Records provided:
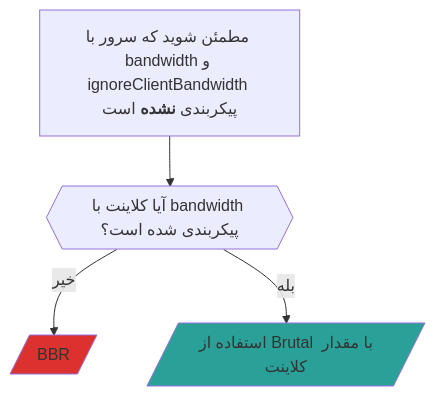
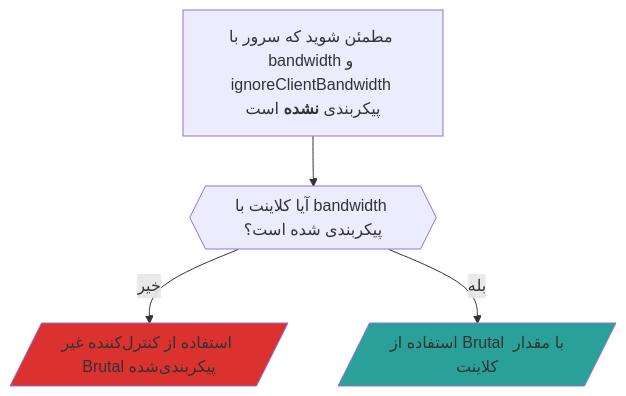
Before and after one commit to apernet/hysteria-website: the second of 2 diagrams in docs/docs/advanced/Full-Server-Config.fa.md, drawn with Mermaid. The commit also changed other lines of this file and 37 other files, not shown here.

````diff
--- a/docs/docs/advanced/Full-Server-Config.fa.md
+++ b/docs/docs/advanced/Full-Server-Config.fa.md
@@ -175,9 +210,9 @@
 ```mermaid
 graph TD;
     S_no_BW["`مطمئن شوید که سرور با bandwidth و ignoreClientBandwidth پیکربندی **نشده** است`"] --> C_has_BW;
-    C_has_BW{{"آیا کلاینت با bandwidth پیکربندی شده است؟"}} -- "خیر" --> BBR[/"BBR"/];
+    C_has_BW{{"آیا کلاینت با bandwidth پیکربندی شده است؟"}} -- "خیر" --> NonBrutal[/"استفاده از کنترل‌کننده غیر Brutal پیکربندی‌شده"/];
     C_has_BW -- "بله" --> Brutal_C[/"استفاده از Brutal با مقدار کلاینت"/];
 
-    style BBR fill:#dc322f;
+    style NonBrutal fill:#dc322f;
     style Brutal_C fill:#2aa198;
 ```
````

Work request: What is needed is each line from the records with the word "style" in it.

Exercise result:
-    style BBR fill:#dc322f;
+    style NonBrutal fill:#dc322f;
     style Brutal_C fill:#2aa198;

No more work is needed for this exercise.